positive feedback is one of the requirements to sustain oscillations in an oscillator.
This feedback can be applied in any of several ways to produce a practical oscillator
TYPES of Feedback
Chapter 1 described the resonant or tank circuit and how a sinusoidal signal
is generated by the action of an inductor and a capacitor. The feedback signal is
coupled from this circuit by either of two means. The first method is to take some
of the energy from the inductor. This can be done by any one of the three ways shown
in figure 2-7, views (A), (B), and (C). When an oscillator uses a TICKLER COIL,
as shown in view (A), it is referred to as an ARMSTRONG Oscillator. When an oscillator uses a tapped coil (view (B)) or a split coil (view (C)), it is referred to as a
HARTLEY Oscillator. The second method of coupling the feedback signal is to use
two capacitors in the tank circuit and tap the feedback signal between them. This
is shown in view (D). An oscillator using this method is referred to as a COLPITTS
Oscillator. Each of these particular oscillators is named after the person who
originally designed them.
Figure 2-7. - Feedback signals.
Configuration of Oscillators
Any of the three basic amplifier configurations (common collector, common base,
or common emitter) described in NEETS, Module 7, Introduction to Solid-State Devices
and Power Supplies, Chapter
2, may be used for the oscillator circuit. However, certain considerations in
the application of the circuit, such as the operating frequency and output power
required, usually determine which of the three configurations is to be used. The
three basic configurations are shown in figure 2-8, views (A), (B), and
Figure 2-8A. - Basic configurations. Common-Collector Configuration
Figure 2-8B. - Basic configurations. Common-Base Configuration.
Figure 2-8C. - Basic configurations. Common-Emitter Configuration.
Since there is no phase reversal between the input and output circuits of a common-collector
configuration, the feedback network does not need to provide a phase shift. However,
since the voltage gain is less than unity and the power gain is low, the common-collector
configuration is very seldom used in oscillator circuits.
The power gain and voltage gain of the common-base configuration are high enough
to give satisfactory operation in an oscillator circuit. The wide range between
the input resistance and the output resistance make impedance matching slightly
harder to achieve in the common-base circuit than in the common-emitter circuit.
An advantage of the common-base configuration is that it exhibits better high- frequency
response than does the common-emitter configuration.
The common-emitter configuration has high power gain and is used in low-frequency
applications.
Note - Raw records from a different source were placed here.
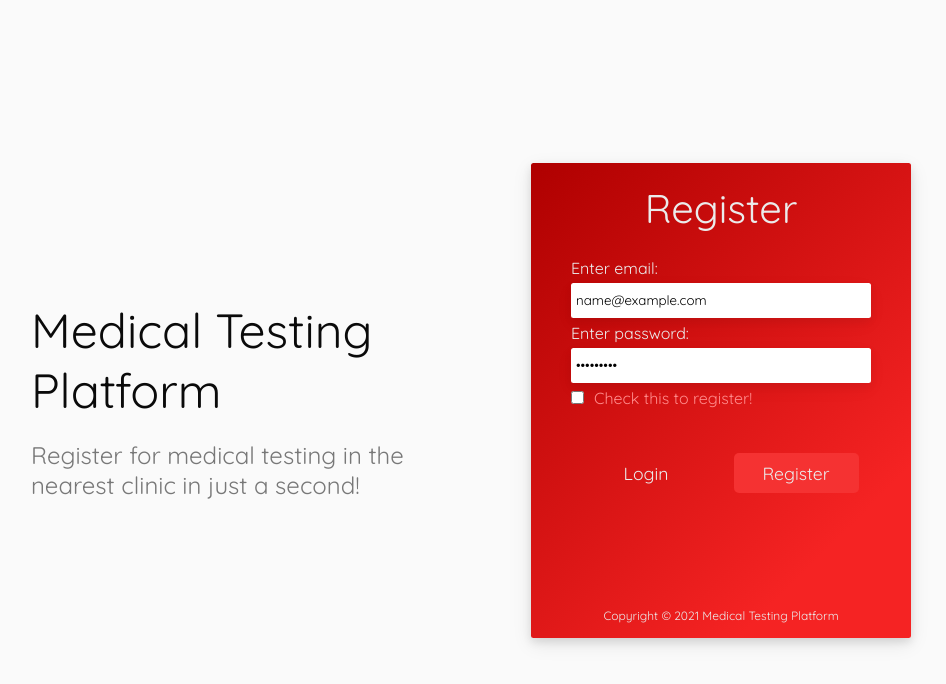
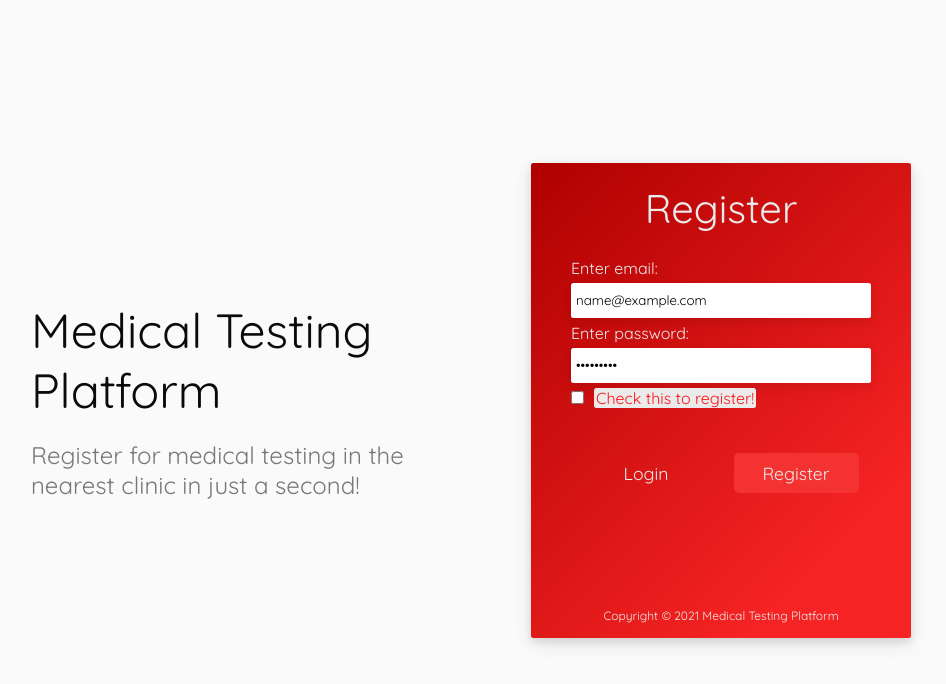
Before and after one commit to dadddda/medical-testing-platform, a plain HTML site: page html/register.html in a window 1280 px wide. Both pictures are taken after typing "name@example.com", "Sample123" into the empty fields and a click on the button "Register". Shown: the whole page, without its empty margins (169-1115 px from the left). Drawn offline with Linux system fonts and the light colour scheme.

Commit message:
Updated error reporting style on login/register screens

```diff
--- a/css/authentication.css
+++ b/css/authentication.css
@@ -105,7 +105,7 @@ div.mainContent {
 .formContent form.form {
     display: flex;
     flex-direction: column;
-    align-items: center;
+    align-items: flex-start;
     justify-content: space-around;
     width: max-content;
 }
@@ -115,21 +115,25 @@ div.mainContent {
 }
 
 .form .error {
-    color: rgb(255, 140, 140);
+    padding: 0 2px;
+    color: rgb(255, 20, 20);
+    border-radius: 2.5px;
+    background-color: rgb(235, 235, 235);
 }
 
 .form label.inputLabel {
     display: flex;
     align-items: center;
     justify-content: flex-start;
-    width: 300px;
-    height: 30px;
+    width: max-content;
+    height: max-content;
+    margin: 5px 0;
 }
 
 .form input.inputField {
     width: 300px;
     height: 35px;
-    padding: 0 5px 0 5px;
+    padding: 0 5px;
     outline: none;
     border: none;
     border-radius: 2.5px;
@@ -141,8 +145,9 @@ div.mainContent {
     display: flex;
     align-items: center;
     justify-content: flex-start;
-    width: 300px;
-    height: 30px;
+    width: max-content;
+    height: max-content;
+    margin: 5px 0;
     color: rgb(235, 235, 235);
 }
 
@@ -180,6 +185,7 @@ div.mainContent {
 .btnGroup button.formBtn:hover {
     box-shadow: 0 4px 8px 0 rgba(0, 0, 0, 0.1), 0 6px 20px 0 rgba(0, 0, 0, 0.09);
     transition: all .2s ease-in-out;
+    cursor: pointer;
 }
 
 .form text.errorText {
```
For the energy which is fed back from the output to be in phase with
the energy at the input, the feedback network of a common-emitter oscillator must
provide a phase shift of approximately 180 degrees. An